▸ Goal of the exercise:
Repeat the data that follows, keeping every character intact.

*** Opening of Data records ***

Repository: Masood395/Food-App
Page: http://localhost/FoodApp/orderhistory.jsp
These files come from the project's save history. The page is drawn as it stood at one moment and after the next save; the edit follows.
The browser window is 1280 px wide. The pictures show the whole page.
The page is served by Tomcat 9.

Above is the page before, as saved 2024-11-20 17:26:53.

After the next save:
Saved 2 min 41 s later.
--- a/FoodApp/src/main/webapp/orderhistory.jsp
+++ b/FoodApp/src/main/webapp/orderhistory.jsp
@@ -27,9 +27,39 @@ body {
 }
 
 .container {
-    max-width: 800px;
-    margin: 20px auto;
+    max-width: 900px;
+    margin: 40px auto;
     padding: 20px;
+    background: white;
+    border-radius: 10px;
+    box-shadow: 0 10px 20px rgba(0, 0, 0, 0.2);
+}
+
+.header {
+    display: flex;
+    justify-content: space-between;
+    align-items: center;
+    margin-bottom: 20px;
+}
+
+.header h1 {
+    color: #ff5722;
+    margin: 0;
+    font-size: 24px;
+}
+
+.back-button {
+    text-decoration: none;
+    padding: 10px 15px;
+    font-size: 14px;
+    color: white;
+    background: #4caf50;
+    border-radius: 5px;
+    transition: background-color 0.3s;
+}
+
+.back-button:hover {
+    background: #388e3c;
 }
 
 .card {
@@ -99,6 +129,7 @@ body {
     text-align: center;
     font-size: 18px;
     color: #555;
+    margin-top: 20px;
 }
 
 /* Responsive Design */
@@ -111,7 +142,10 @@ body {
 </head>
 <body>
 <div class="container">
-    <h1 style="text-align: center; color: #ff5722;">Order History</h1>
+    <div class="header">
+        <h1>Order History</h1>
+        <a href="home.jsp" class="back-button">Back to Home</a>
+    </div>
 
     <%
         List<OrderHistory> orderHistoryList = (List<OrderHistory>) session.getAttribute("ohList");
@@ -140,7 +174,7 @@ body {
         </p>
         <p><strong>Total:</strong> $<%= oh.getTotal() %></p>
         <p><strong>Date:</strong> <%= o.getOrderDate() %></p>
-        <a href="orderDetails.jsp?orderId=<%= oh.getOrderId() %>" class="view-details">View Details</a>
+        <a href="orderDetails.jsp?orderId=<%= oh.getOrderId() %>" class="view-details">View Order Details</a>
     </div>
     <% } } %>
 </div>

*** Close of Data records ***

▸ Response area:
Repository: Masood395/Food-App
Page: http://localhost/FoodApp/orderhistory.jsp
These files come from the project's save history. The page is drawn as it stood at one moment and after the next save; the edit follows.
The browser window is 1280 px wide. The pictures show the whole page.
The page is served by Tomcat 9.

Above is the page before, as saved 2024-11-20 17:26:53.

After the next save:
Saved 2 min 41 s later.
--- a/FoodApp/src/main/webapp/orderhistory.jsp
+++ b/FoodApp/src/main/webapp/orderhistory.jsp
@@ -27,9 +27,39 @@ body {
 }
 
 .container {
-    max-width: 800px;
-    margin: 20px auto;
+    max-width: 900px;
+    margin: 40px auto;
     padding: 20px;
+    background: white;
+    border-radius: 10px;
+    box-shadow: 0 10px 20px rgba(0, 0, 0, 0.2);
+}
+
+.header {
+    display: flex;
+    justify-content: space-between;
+    align-items: center;
+    margin-bottom: 20px;
+}
+
+.header h1 {
+    color: #ff5722;
+    margin: 0;
+    font-size: 24px;
+}
+
+.back-button {
+    text-decoration: none;
+    padding: 10px 15px;
+    font-size: 14px;
+    color: white;
+    background: #4caf50;
+    border-radius: 5px;
+    transition: background-color 0.3s;
+}
+
+.back-button:hover {
+    background: #388e3c;
 }
 
 .card {
@@ -99,6 +129,7 @@ body {
     text-align: center;
     font-size: 18px;
     color: #555;
+    margin-top: 20px;
 }
 
 /* Responsive Design */
@@ -111,7 +142,10 @@ body {
 </head>
 <body>
 <div class="container">
-    <h1 style="text-align: center; color: #ff5722;">Order History</h1>
+    <div class="header">
+        <h1>Order History</h1>
+        <a href="home.jsp" class="back-button">Back to Home</a>
+    </div>
 
     <%
         List<OrderHistory> orderHistoryList = (List<OrderHistory>) session.getAttribute("ohList");
@@ -140,7 +174,7 @@ body {
         </p>
         <p><strong>Total:</strong> $<%= oh.getTotal() %></p>
         <p><strong>Date:</strong> <%= o.getOrderDate() %></p>
-        <a href="orderDetails.jsp?orderId=<%= oh.getOrderId() %>" class="view-details">View Details</a>
+        <a href="orderDetails.jsp?orderId=<%= oh.getOrderId() %>" class="view-details">View Order Details</a>
     </div>
     <% } } %>
 </div>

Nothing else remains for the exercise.